(Records for processing Opens)

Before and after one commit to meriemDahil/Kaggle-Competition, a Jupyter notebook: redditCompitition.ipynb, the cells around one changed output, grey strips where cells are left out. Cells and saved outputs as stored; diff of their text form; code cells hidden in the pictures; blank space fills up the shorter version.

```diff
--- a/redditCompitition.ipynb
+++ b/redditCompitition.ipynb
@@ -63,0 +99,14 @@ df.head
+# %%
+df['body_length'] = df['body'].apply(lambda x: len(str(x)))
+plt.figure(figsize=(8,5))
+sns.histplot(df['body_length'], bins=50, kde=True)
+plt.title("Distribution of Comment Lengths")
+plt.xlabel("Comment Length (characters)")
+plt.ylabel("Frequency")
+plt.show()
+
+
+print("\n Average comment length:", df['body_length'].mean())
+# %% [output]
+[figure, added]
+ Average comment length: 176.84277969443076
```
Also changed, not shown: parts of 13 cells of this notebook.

(Records for processing Closes)
(Records for processing Opens)

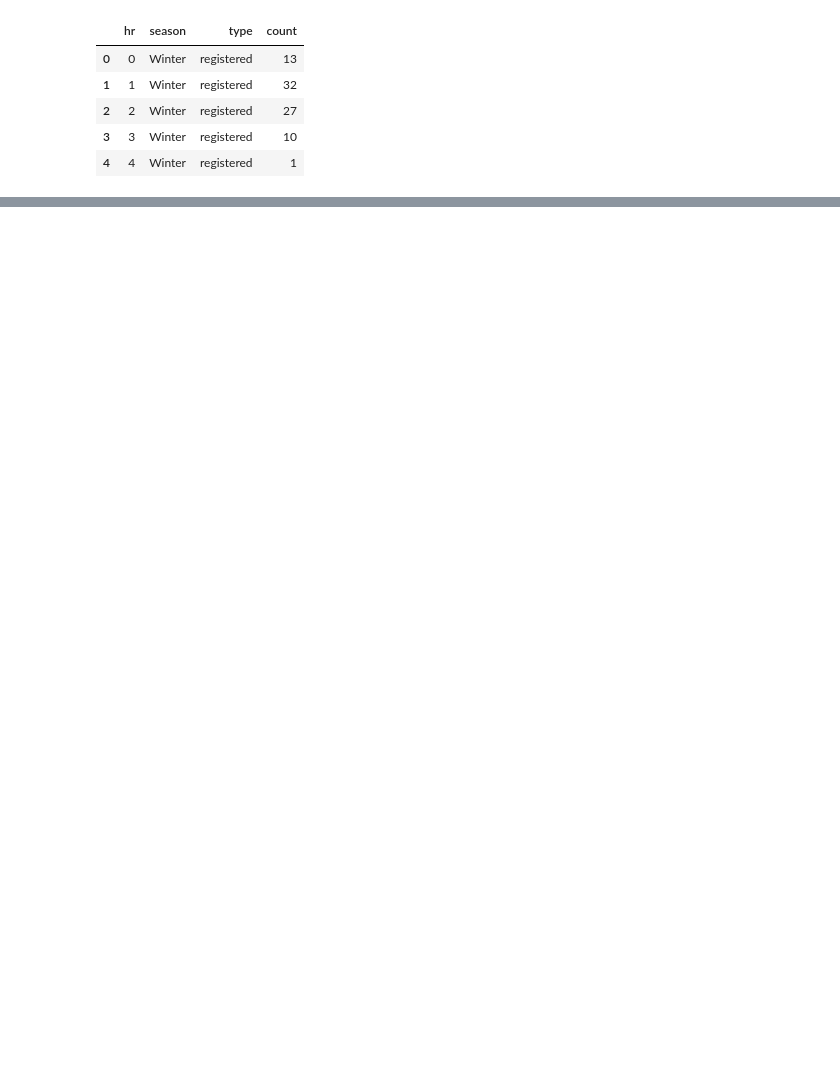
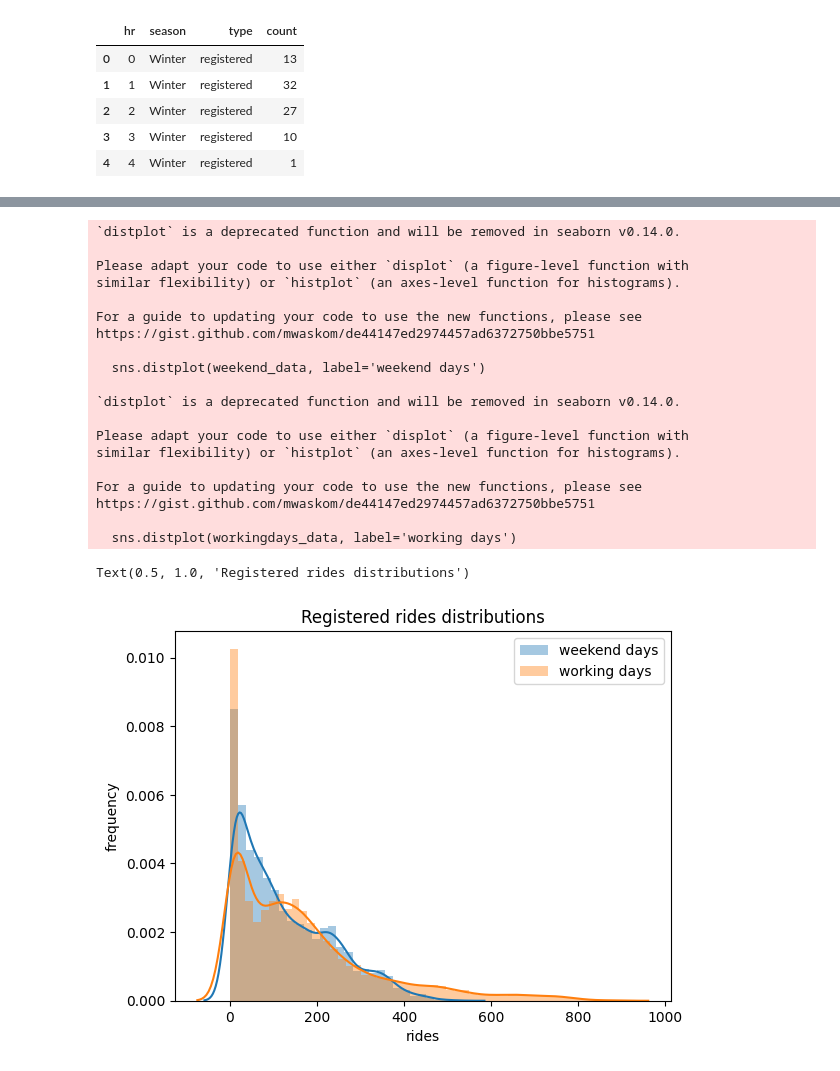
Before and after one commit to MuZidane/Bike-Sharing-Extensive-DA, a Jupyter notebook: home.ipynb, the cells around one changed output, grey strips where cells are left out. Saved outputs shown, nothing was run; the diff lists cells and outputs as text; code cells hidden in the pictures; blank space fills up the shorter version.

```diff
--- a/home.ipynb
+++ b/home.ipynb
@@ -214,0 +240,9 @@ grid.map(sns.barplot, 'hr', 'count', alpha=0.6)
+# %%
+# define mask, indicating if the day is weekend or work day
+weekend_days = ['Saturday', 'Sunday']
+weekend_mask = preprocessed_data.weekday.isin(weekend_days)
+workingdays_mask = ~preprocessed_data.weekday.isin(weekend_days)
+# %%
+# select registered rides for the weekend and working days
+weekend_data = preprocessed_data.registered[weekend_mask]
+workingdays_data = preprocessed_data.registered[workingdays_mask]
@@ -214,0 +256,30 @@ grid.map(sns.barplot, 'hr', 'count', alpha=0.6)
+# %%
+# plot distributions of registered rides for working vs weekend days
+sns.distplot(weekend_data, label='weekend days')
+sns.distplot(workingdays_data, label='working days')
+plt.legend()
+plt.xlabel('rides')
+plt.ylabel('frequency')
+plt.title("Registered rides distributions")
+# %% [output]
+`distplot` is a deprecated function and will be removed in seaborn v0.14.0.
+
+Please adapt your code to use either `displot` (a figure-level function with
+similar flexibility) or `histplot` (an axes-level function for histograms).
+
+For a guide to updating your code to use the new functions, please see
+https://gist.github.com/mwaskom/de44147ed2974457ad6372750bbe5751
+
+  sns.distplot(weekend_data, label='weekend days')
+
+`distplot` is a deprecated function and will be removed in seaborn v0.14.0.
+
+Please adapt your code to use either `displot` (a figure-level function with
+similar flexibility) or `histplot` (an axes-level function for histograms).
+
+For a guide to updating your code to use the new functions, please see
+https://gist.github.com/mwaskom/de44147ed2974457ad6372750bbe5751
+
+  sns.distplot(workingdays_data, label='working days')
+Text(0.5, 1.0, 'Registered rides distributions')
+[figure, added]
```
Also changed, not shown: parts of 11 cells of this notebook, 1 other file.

(Records for processing Closes)
(Records for processing Opens)

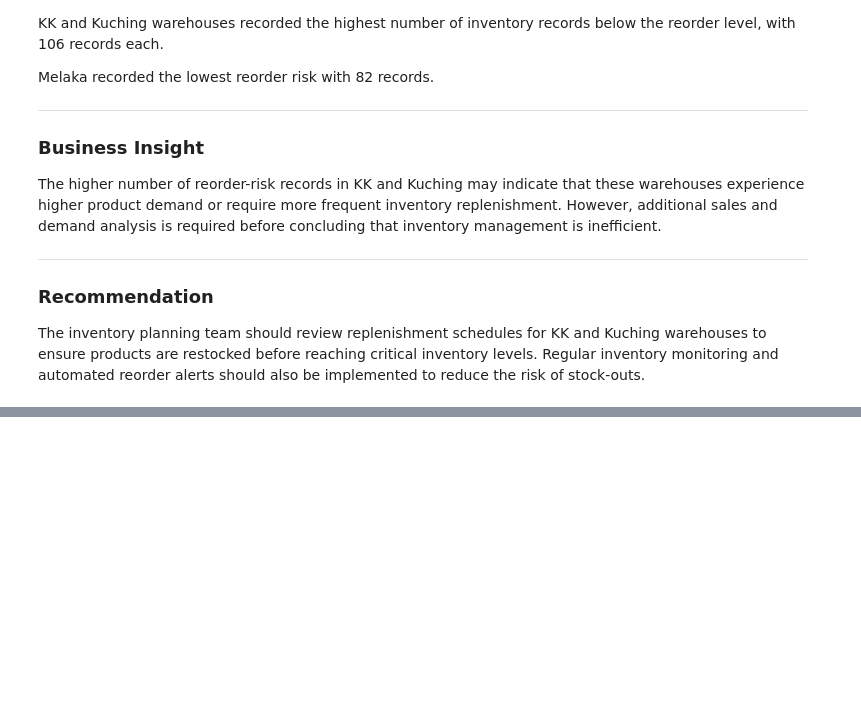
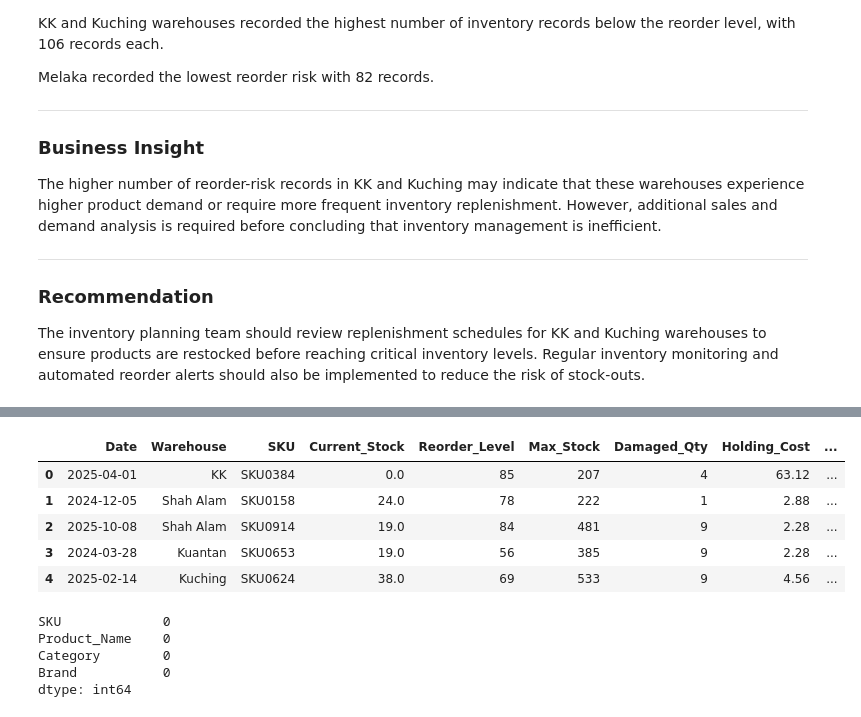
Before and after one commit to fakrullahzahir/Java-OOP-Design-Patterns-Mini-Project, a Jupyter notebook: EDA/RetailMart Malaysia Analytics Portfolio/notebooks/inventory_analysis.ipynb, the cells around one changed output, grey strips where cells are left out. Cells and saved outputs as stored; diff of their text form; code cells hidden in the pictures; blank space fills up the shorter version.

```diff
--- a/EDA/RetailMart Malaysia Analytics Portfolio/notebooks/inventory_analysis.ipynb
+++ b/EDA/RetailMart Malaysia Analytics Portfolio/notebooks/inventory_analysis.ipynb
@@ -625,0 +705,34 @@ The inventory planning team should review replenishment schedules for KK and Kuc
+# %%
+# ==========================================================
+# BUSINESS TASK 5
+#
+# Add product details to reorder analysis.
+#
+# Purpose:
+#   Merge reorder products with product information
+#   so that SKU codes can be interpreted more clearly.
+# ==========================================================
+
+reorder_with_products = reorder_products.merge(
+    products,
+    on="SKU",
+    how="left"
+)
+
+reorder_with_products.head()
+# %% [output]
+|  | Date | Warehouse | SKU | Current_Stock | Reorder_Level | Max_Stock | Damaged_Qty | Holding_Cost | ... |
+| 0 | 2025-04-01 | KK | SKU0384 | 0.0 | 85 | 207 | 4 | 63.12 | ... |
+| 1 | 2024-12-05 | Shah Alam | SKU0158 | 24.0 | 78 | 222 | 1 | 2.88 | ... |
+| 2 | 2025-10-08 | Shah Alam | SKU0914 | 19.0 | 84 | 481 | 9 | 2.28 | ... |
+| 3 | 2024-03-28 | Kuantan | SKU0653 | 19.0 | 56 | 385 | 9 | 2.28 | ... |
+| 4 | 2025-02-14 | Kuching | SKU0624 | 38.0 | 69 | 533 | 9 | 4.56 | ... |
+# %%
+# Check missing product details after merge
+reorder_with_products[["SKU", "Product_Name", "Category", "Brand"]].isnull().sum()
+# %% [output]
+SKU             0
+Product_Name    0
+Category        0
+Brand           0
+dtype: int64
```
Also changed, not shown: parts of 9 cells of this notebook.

(Records for processing Closes)

■ **Required action**: Check every line of the data above for the string "distplot", and copy those that have it.

■ **Solution to this problem**:
+sns.distplot(weekend_data, label='weekend days')
+sns.distplot(workingdays_data, label='working days')
+`distplot` is a deprecated function and will be removed in seaborn v0.14.0.
+  sns.distplot(weekend_data, label='weekend days')
+`distplot` is a deprecated function and will be removed in seaborn v0.14.0.
+  sns.distplot(workingdays_data, label='working days')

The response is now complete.